Dining at pinch American Grill, the Alain Ducasse-concept restaurant at Empire City Casino in Yonkers, is an other-wordly experience. It starts with valet parking. You leave your car inside a giant bubble that somewhat resembles the pyramid at the Louvre, then stroll into a double-height lobby filled with a dizzying array of buzzing, ringing and blinking slot machines and gamblers intent on their next big score.
Then, it’s up a glass staircase to pinch. It’s a little like being in Oz.
The restaurant, on the casino’s mezzanine level, is lovely — no glitter and glitz here. The decor was inspired by a classic 1950s diner, with red banquettes and lots of chrome accents, a barrel-vaulted ceiling and hanging pendants. There are small tables and cavernous booths, perfect for a large party of revelers. Some of the tables even feature personal taps, the better to pour your own from the 100 New York craft beers on tap.
We settled in for dinner at the U-shaped bar to do some serious people-watching.
The menu is billed as modern American grill, so there’s a raw bar, big steaks (a 32-ounce bone-in ribeye), sandwiches, burgers and some signature items such as the Pinch burger — a crispy pork belly served with red onions and a sunny-side-up egg with a beer/cheese sauce. There’s some fun stuff, too, like onion soup shooters and beer floats for dessert. Chef Fabienne Eymard uses locally sourced ingredients and almost everything on her menu, including the ice cream, is house-made.
After dinner, check out Alley 810, a vintage two-alley bowling alley and cocktail bar adjacent to the restaurant. And there’s always the lure of the casino. I pumped $10 into a slot machine called Kitty Glitter and was $10 poorer for the experience.
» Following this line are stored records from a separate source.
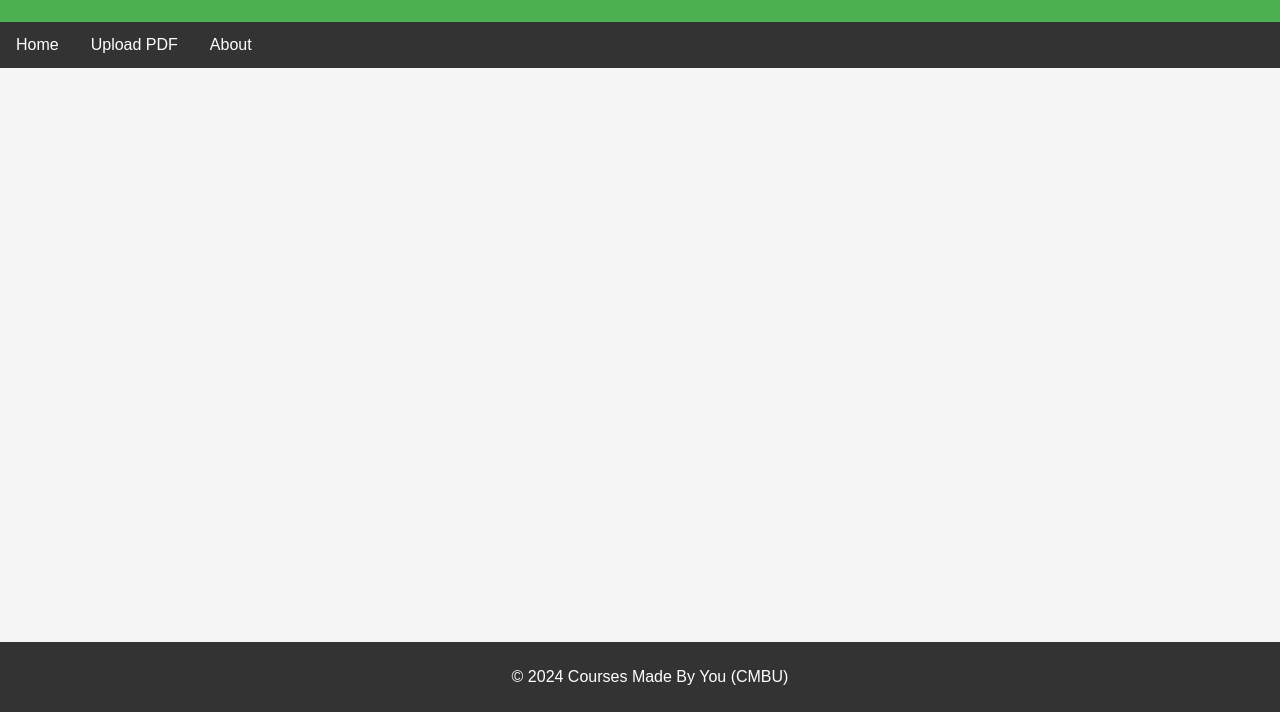
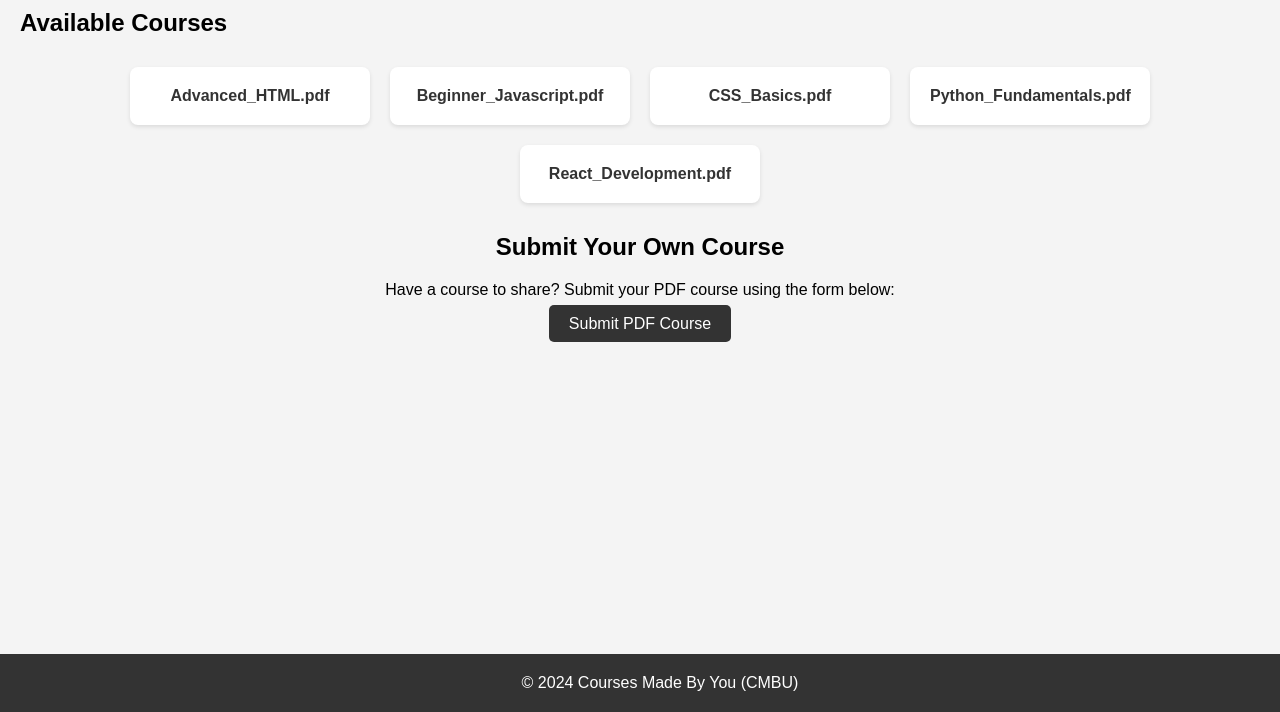
Before and after one commit to cmbu-courses/cmbu-courses.github.io, a plain HTML site: page index.html in a window 1280 px wide. Shown: the part 88-800 px from the top of the page. Drawn offline with Linux system fonts and the light colour scheme.

Commit message:
Update index.html

```diff
--- a/index.html
+++ b/index.html
@@ -3,82 +3,73 @@
 <head>
     <meta charset="UTF-8">
     <meta name="viewport" content="width=device-width, initial-scale=1.0">
+    <meta http-equiv="X-UA-Compatible" content="IE=edge">
     <title>Courses Made By You (CMBU)</title>
     <style>
         body {
             font-family: Arial, sans-serif;
+            background-color: #f4f4f4;
             margin: 0;
             padding: 0;
-            background-color: #f5f5f5;
+            box-sizing: border-box;
         }
-
         header {
-            background-color: #4CAF50;
+            background-color: #333;
             color: white;
-            padding: 15px;
+            padding: 10px 0;
             text-align: center;
         }
-
-        nav {
-            background-color: #333;
-            overflow: hidden;
+        header h1 {
+            margin: 0;
+            font-size: 2em;
         }
-
-        nav a {
-            float: left;
-            display: block;
-            color: white;
-            text-align: center;
-            padding: 14px 16px;
-            text-decoration: none;
-        }
-
-        nav a:hover {
-            background-color: #ddd;
-            color: black;
-        }
-
-        section {
+        main {
             padding: 20px;
         }
-
-        .hidden {
-            display: none;
+        .course-list {
+            display: flex;
+            flex-wrap: wrap;
+            justify-content: center;
         }
-
-        #home, #upload, #about {
-            display: none;
+        .course-item {
+            background-color: white;
+            margin: 10px;
+            padding: 20px;
+            border-radius: 8px;
+            box-shadow: 0 2px 4px rgba(0, 0, 0, 0.1);
+            width: 200px;
+            text-align: center;
         }
-
-        #file-list {
-            margin-top: 20px;
+        .course-item a {
+            text-decoration: none;
+            color: #333;
+            font-weight: bold;
         }
-
-        #file-list li {
-            list-style-type: none;
-            margin: 5px 0;
+        .course-item a:hover {
+            text-decoration: underline;
         }
-
         footer {
+            text-align: center;
+            padding: 20px;
             background-color: #333;
             color: white;
-            text-align: center;
-            padding: 10px;
             position: fixed;
             width: 100%;
             bottom: 0;
         }
-
-        button {
-            background-color: #4CAF50;
+        .upload-section {
+            text-align: center;
+            margin: 20px 0;
+        }
+        .upload-section a {
+            background-color: #333;
             color: white;
-            border: none;
             padding: 10px 20px;
-            cursor: pointer;
+            text-decoration: none;
+            border-radius: 5px;
         }
-
-        button:hover {
-            background-color: #45a049;
+        .upload-section a:hover {
+            background-color: #555;
         }
     </style>
 </head>
@@ -88,94 +79,55 @@
         <h1>Courses Made By You (CMBU)</h1>
     </header>
 
-<nav>
-    <a href="#" onclick="showPage('home')">Home</a>
-    <a href="#" onclick="showPage('upload')">Upload PDF</a>
-    <a href="#" onclick="showPage('about')">About</a>
-</nav>
-
-<section id="home">
-    <h2>PDF Courses</h2>
-    <ul id="file-list"></ul>
+    <main>
+        <!-- PDF Courses Display Section -->
+        <section>
+            <h2>Available Courses</h2>
+            <div class="course-list" id="courseList">
+                <!-- JavaScript will load PDF links here -->
+            </div>
         </section>
 
-<section id="upload" class="hidden">
-    <h2>Upload a PDF Course</h2>
-    <form id="uploadForm">
-        <label for="pdfFile">Select a PDF file:</label><br>
-        <input type="file" id="pdfFile" accept="application/pdf"><br><br>
-        <button type="button" onclick="uploadPDF()">Upload</button>
-    </form>
-    <p id="uploadMessage"></p>
+        <!-- Upload PDF Section -->
+        <section class="upload-section">
+            <h2>Submit Your Own Course</h2>
+            <p>Have a course to share? Submit your PDF course using the form below:</p>
+            <a href="https://forms.gle/your-google-form-link-here" target="_blank">Submit PDF Course</a>
         </section>
-
-<section id="about" class="hidden">
-    <h2>About CMBU</h2>
-    <p>Welcome to Courses Made By You (CMBU). This is a platform where users can upload and share PDF-based courses.
-       Browse through the courses that others have uploaded, or contribute your own by uploading a PDF file.</p>
-</section>
+    </main>
 
     <footer>
-    <p>&copy; 2024 Courses Made By You (CMBU)</p>
+        &copy; 2024 Courses Made By You (CMBU)
     </footer>
 
     <script>
-    // Store the list of uploaded PDFs
-    let uploadedFiles = [];
+        // JavaScript to dynamically load the PDFs from the PDFCourses folder
+        const courseList = document.getElementById('courseList');
 
-    // Function to show the correct page
-    function showPage(pageId) {
-        document.querySelectorAll('section').forEach(section => section.classList.add('hidden'));
-        document.getElementById(pageId).classList.remove('hidden');
+        // Mock of available PDF files in the folder
+        const pdfFiles = [
+            "Advanced_HTML.pdf",
+            "Beginner_Javascript.pdf",
+            "CSS_Basics.pdf",
+            "Python_Fundamentals.pdf",
+            "React_Development.pdf"
+        ];
 
-        // Show the home page content when loaded
-        if (pageId === 'home') {
-            displayUploadedFiles();
-        }
+        // Sort PDF files alphabetically
+        pdfFiles.sort();
+
+        // Function to display courses
+        function displayCourses() {
+            pdfFiles.forEach(pdf => {
+                const courseItem = document.createElement('div');
+                courseItem.classList.add('course-item');
+                courseItem.innerHTML = `<a href="PDFCourses/${pdf}" download>${pdf}</a>`;
+                courseList.appendChild(courseItem);
+            });
         }
 
-    // Simulate uploading a PDF file
-    function uploadPDF() {
-        const fileInput = document.getElementById('pdfFile');
-        const file = fileInput.files[0];
-
-        if (!file) {
-            document.getElementById('uploadMessage').textContent = "Please select a file to upload.";
-            return;
-        }
-
-        if (file.type !== "application/pdf") {
-            document.getElementById('uploadMessage').textContent = "Only PDF files are allowed.";
-            return;
-        }
-
-        // Simulate the upload and add to the list
-        uploadedFiles.push(file.name);
-        uploadedFiles.sort();  // Sort files alphabetically
-        document.getElementById('uploadMessage').textContent = "File uploaded successfully!";
-        fileInput.value = "";  // Clear the file input after upload
-    }
-
-    // Display uploaded PDF files in alphabetical order
-    function displayUploadedFiles() {
-        const fileList = document.getElementById('file-list');
-        fileList.innerHTML = '';
-
-        if (uploadedFiles.length === 0) {
-            fileList.innerHTML = '<li>No PDF courses uploaded yet.</li>';
-        } else {
-            uploadedFiles.forEach(file => {
-                const li = document.createElement('li');
-                li.textContent = file;
-                fileList.appendChild(li);
-            });
-        }
-    }
-
-    // Show the home page by default on load
-    document.addEventListener('DOMContentLoaded', () => {
-        showPage('home');
-    });
+        // Load courses on page load
+        window.onload = displayCourses;
     </script>
 
 </body>
```
Lines whose indentation alone changed are shown as unchanged.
What we tried
Three-way crab cake. Salacious name, sublime taste. Three appetizer-sized crab cakes on individual buns come with three sauces: spicy chipotle mayo, tangy tartar and barbecue, so you can doctor them up as you please.
Mini short rib tacos. Not as impressive as the crab cakes, but the short ribs were tender and flavorful served on soft tortillas with a dab of avocado, fresh cilantro and sour cream.
Rainbow beet salad. Thinly sliced beets are arranged in a layer on the bottom and then the salad is piled on top. I thought it needed a little more goat cheese; my husband thought it needed less. You can get the salads in half or full portions.
Grilled and breaded chicken. You read that right. Eymard grills a half chicken, then smears it with honey mustard, breads it and bakes it. That extra step yields incredibly juicy meat with a crunchy skin. It comes with a small pot of crushed potatoes and another small pot of “Devil” sauce, a thin, tangy and vinegary barbecue sauce. We called this Jackpot number one.
Seared Daurade. Daurade is a small, white Mediterranean fish and in this version, the skin is left on and the filet is seared, then served over thick wedges of roasted fennel with bits of diced tomatoes.
Drinks and Dessert
Totally of the old-school diner variety: there’s warm chocolate cake, ice cream sundaes and beer floats. Our waitress said the Chocolate Stout float was outrageous, but on top of two tall Pinch IPAs, it was a bit much. We shared two scoops of excellent housemade banana ice cream with chocolate fudge and nuts. Jackpot number two.
There is a nice selection of mostly New York and California wines, with a few French and Italians. As for beer, there are 100 New York beers on tap, along with some large format beers from Belgium, fruit beer (Dogfish Head Brewery Black and Blue) and some Trappist beers, made by monks, including a Chimay Grand Reserve. You can also buy a growler and fill it up to take home.
Mainly casino denizens, so it’s an adult audience. Our waitress said there are a lot of large parties on weekend nights, especially during harness racing season. This would be a great pre-concert option once Empire City’s summer concert series kicks off on July 6
What we will try next
The personal beer taps and a nice boneless ribeye.
There is a $35 three-course prix fixe menu available during happy hour, 5-7 p.m. Definitely consider valet parking; it’s a hefty walk or shuttle bus ride from general parking. The restaurant will validate if you spend more than $50, but you have to present the validation to the valet to get your car back.
The 411 on Pinch Cuisine: American. Entree price range: $14-$41 Great for: Big Groups, Date Night, Solo Dining, Watching the Game, Craft Beer, Cocktails, Dining at the Bar, Girls’ Night Out, Late Night Eats, Meeting for a Drink, Open Kitchen, People Watching, Private Room, Dinner with Grandparents, Singles Scene, Small Plates, Special Occasion Dining Noise level: Moderate Hours: 5:30-10:30 p.m. Wednesday, Thursday, Sunday. 5:30-11 p.m. Friday and Saturday. Bar open till midnight. Go: 810 Yonkers Avenue, Yonkers, 914-457-2541, pinchusa.com